Florida State Coach Mike Norvell — who tested positive for the coronavirus last month — said Monday that Bowden was in the team’s thoughts and that he hoped to see the former coach around the team soon.

As described last year in a South Florida Sun Sentinel story, Bowden has spent his retirement mainly out of the spotlight, giving occasional speeches and attending fundraisers.

“The good thing about being retired like I am, you don’t have to get up at a certain time,” he said. “You get up when you want. Me, when coaching, for 45 or 46 years, I’d get up at 4 a.m. So, retired, I get to sleep in. I get up at 5 a.m. And now I’m improving. I’m working on getting up at 6 a.m. That’s the next goal.”

In March, Bowden compared the pandemic’s effect on sports to World War II’s.

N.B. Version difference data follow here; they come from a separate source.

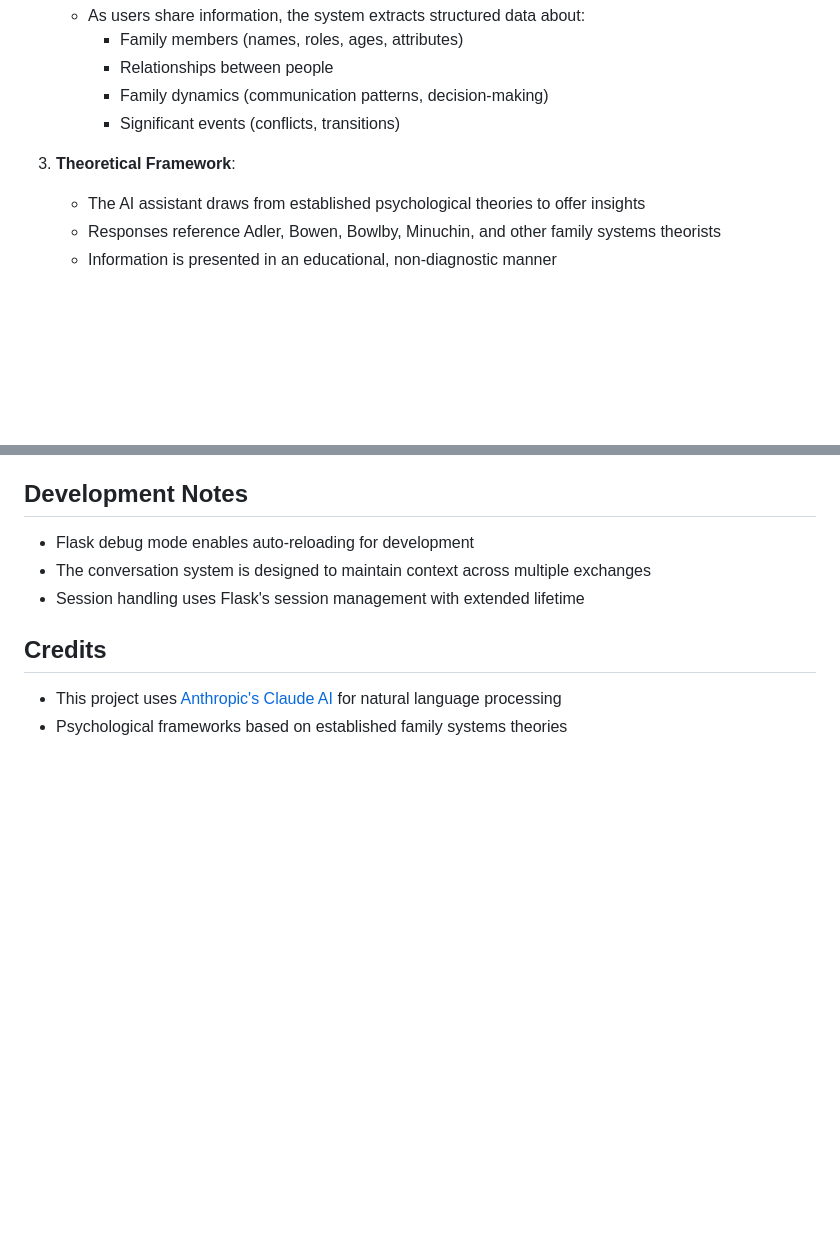
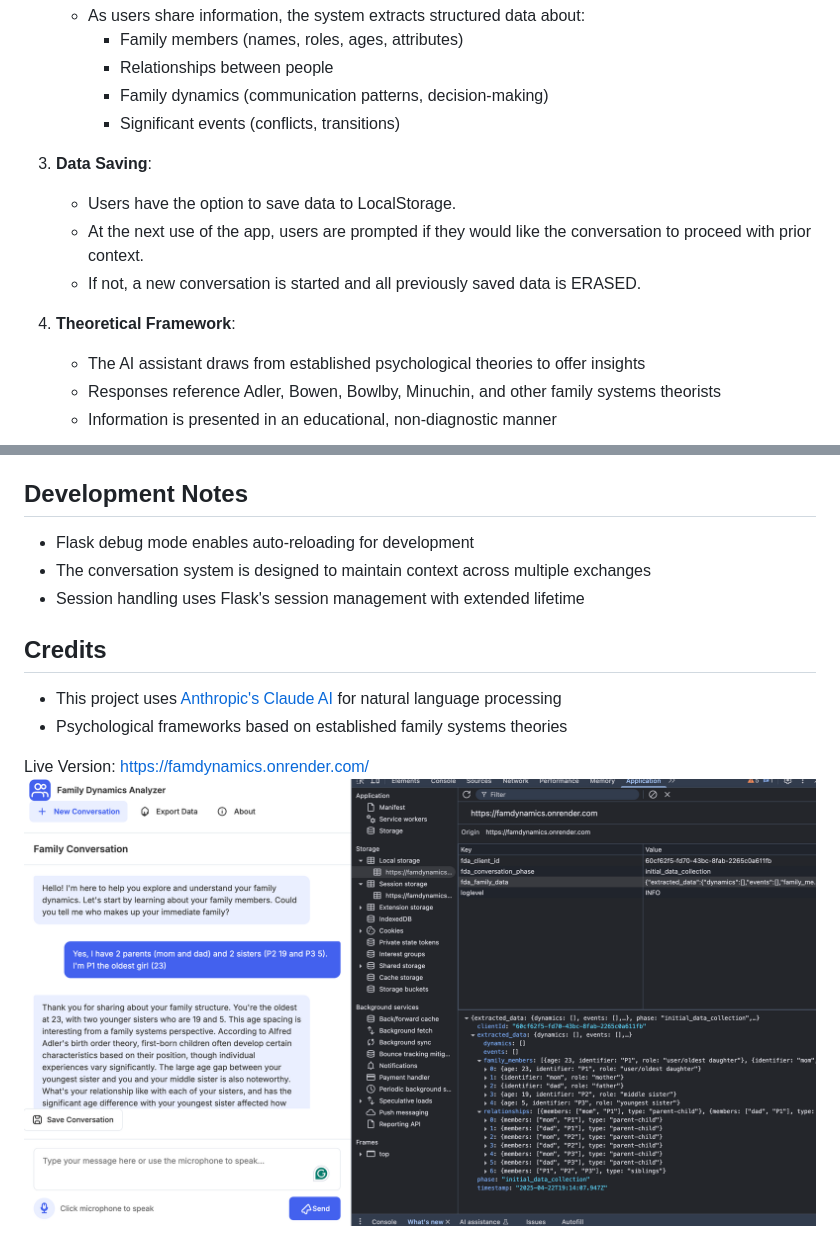
Before and after one commit to Njeriiii/FamDynamics, a Markdown page: README.md, 2 parts joined by grey strips. Drawn GitHub-style; pictures changed too: image.png (added); blank space fills up the shorter version.

Commit message:
clearing logs and README update

```diff
--- a/README.md
+++ b/README.md
@@ -104,7 +104,13 @@ family-dynamics-analyzer/
      - Family dynamics (communication patterns, decision-making)
      - Significant events (conflicts, transitions)
 
-3. **Theoretical Framework**:
+3. **Data Saving**:
+   - Users have the option to save data to LocalStorage.
+   - At the next use of the app, users are prompted if they would like the conversation to proceed with prior context.
+   - If not, a new conversation is started and all previously saved data is ERASED.
+
+
+4. **Theoretical Framework**:
    - The AI assistant draws from established psychological theories to offer insights
    - Responses reference Adler, Bowen, Bowlby, Minuchin, and other family systems theorists
    - Information is presented in an educational, non-diagnostic manner
@@ -132,3 +138,6 @@ family-dynamics-analyzer/
 
 - This project uses [Anthropic's Claude AI](https://www.anthropic.com/) for natural language processing
 - Psychological frameworks based on established family systems theories
+
+Live Version: https://famdynamics.onrender.com/
+![Screenshot of the web interface of the project. ](image.png)
```
Also changed, not shown: other parts of README.md (+1 -1 lines), 5 other files.
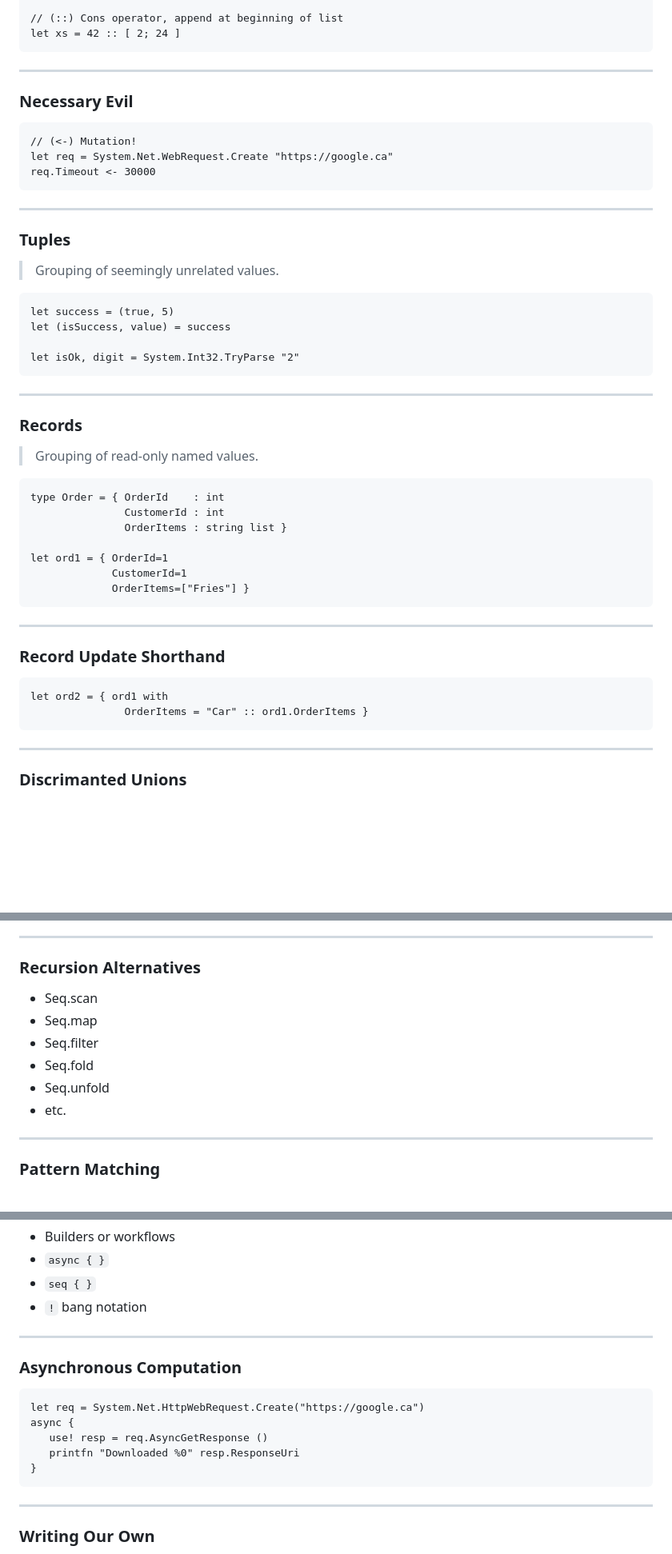
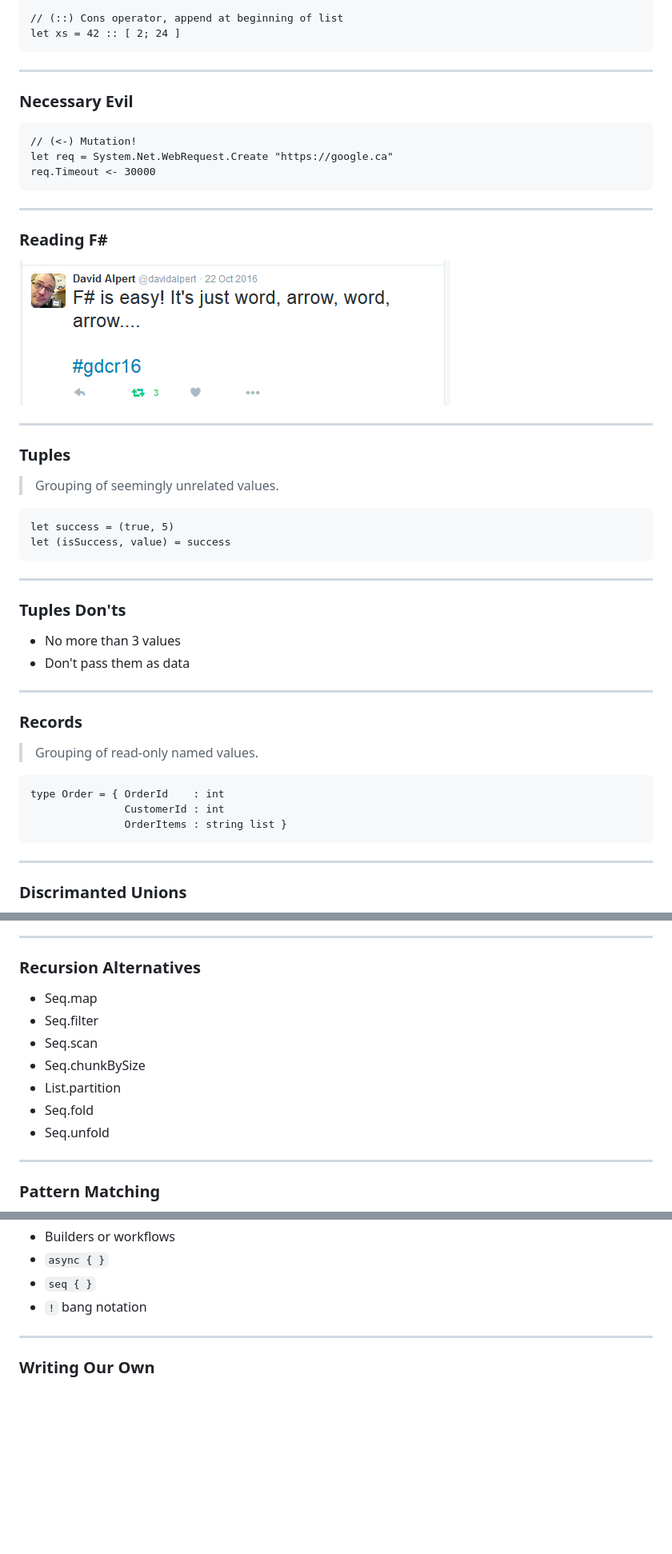
Before and after one commit to shanecharles/beyond-basics-fsharp-prdc2018, a Markdown page: slides/index.md, 3 parts joined by grey strips. Shown: that part at 80% size. GitHub-like rendering; pictures changed too: slides/images/follow_the_arrows.png (added); blank space fills up the shorter version.

Commit message:
Add follow the arrows.

```diff
--- a/slides/index.md
+++ b/slides/index.md
@@ -87,12 +92,16 @@
     let xs = 42 :: [ 2; 24 ]
 
 ---
-
 ### Necessary Evil
 
     // (<-) Mutation!
     let req = System.Net.WebRequest.Create "https://google.ca"
     req.Timeout <- 30000
+
+---
+### Reading F#
+
+![Arrows](images/follow_the_arrows.png)
 
 ---
 ### Tuples
@@ -102,7 +111,11 @@
     let success = (true, 5)
     let (isSuccess, value) = success
 
-    let isOk, digit = System.Int32.TryParse "2"
+---
+### Tuples Don'ts
+
+- No more than 3 values
+- Don't pass them as data
 
 ---
 ### Records
@@ -112,15 +125,6 @@
     type Order = { OrderId    : int
                    CustomerId : int
                    OrderItems : string list }
-
-    let ord1 = { OrderId=1
-                 CustomerId=1
-                 OrderItems=["Fries"] }
----
-### Record Update Shorthand
-
-    let ord2 = { ord1 with
-                   OrderItems = "Car" :: ord1.OrderItems }
 
 ---
 ### Discrimanted Unions
@@ -180,12 +184,13 @@
 ---
 ### Recursion Alternatives
 
-- Seq.scan
 - Seq.map
 - Seq.filter
+- Seq.scan
+- Seq.chunkBySize
+- List.partition
 - Seq.fold
 - Seq.unfold
-- etc.
 
 ***
 ### Pattern Matching
@@ -301,15 +306,6 @@
 - `!` bang notation
 
 ---
-### Asynchronous Computation
-
-    let req = System.Net.HttpWebRequest.Create("https://google.ca")
-    async {
-       use! resp = req.AsyncGetResponse ()
-       printfn "Downloaded %0" resp.ResponseUri
-    }
-
----
 ### Writing Our Own
 
 - Create a class
```
Also changed, not shown: other parts of slides/index.md (+9 -11 lines).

“I’ve never seen anything close to this in my 90 years,” he told the Orlando Sentinel. “We need to figure out a way to beat this thing.”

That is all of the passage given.